Last week, Jerry Ellig and I filed a reply commment (PDF) in the FCC’s ongoing broadband competition proceeding. In it we examined the evidence put forth during the comment period. Today we summarize our findings in an op-ed in TCS Daily:

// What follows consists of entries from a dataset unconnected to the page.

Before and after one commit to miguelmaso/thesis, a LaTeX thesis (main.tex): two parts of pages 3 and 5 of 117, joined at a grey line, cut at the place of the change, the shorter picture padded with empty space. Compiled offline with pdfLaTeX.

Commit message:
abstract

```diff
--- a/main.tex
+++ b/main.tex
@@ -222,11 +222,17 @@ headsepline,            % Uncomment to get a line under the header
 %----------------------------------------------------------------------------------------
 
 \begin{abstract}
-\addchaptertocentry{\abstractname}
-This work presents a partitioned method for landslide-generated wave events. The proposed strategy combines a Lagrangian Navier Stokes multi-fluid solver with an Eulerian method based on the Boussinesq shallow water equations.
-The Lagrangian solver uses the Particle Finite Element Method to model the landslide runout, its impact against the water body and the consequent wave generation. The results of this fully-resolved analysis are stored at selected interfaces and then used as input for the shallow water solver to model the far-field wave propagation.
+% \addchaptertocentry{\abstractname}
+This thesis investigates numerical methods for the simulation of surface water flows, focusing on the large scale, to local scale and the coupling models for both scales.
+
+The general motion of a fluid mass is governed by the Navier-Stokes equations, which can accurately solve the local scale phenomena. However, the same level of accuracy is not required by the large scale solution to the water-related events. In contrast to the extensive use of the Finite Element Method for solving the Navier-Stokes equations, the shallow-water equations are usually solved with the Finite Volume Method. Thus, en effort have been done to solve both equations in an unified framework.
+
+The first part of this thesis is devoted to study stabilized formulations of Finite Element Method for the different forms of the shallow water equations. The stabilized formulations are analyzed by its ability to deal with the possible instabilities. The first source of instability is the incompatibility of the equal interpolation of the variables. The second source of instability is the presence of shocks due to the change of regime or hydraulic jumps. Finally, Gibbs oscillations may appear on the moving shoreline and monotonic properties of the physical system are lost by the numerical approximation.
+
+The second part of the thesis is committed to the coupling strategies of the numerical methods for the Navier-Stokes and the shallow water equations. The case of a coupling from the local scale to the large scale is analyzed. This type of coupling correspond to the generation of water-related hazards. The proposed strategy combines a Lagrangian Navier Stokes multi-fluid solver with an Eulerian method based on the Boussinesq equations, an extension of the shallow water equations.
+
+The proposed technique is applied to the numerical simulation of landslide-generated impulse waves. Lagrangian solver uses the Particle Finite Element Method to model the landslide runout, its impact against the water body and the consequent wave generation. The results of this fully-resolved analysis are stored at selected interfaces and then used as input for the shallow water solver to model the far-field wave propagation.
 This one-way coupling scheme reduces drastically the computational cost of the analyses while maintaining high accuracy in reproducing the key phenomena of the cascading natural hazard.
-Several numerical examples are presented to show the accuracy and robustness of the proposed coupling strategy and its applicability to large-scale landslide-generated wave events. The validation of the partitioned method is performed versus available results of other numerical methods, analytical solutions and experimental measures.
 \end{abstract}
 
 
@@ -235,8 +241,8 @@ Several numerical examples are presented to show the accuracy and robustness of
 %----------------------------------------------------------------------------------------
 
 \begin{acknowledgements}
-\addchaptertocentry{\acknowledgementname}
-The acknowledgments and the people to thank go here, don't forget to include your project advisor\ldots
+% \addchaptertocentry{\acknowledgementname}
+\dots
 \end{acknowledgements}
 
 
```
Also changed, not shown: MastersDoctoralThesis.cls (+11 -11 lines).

The Federal Communications Commission recently asked for evidence that broadband Internet companies currently engage in data discrimination that would justify regulation of the Internet. … … the Commission explicitly asked commenters to “provide specific, verifiable examples with supporting documentation, and [to] limit their comments to those practices that are technically feasible today.” Close to 10,000 comments were submitted to the FCC, yet all but 143 were what the FCC calls “brief text comments,” many of which were form letters generated at the behest of advocacy groups. Of the 143 more extensive comments, only 66 are longer than two pages, and of these only 20 advocate some form of new regulation. None of these 20 offers any significant empirical evidence to suggest that there currently exists a “market failure” or other systemic problem justifying regulatory intervention in the name of net neutrality.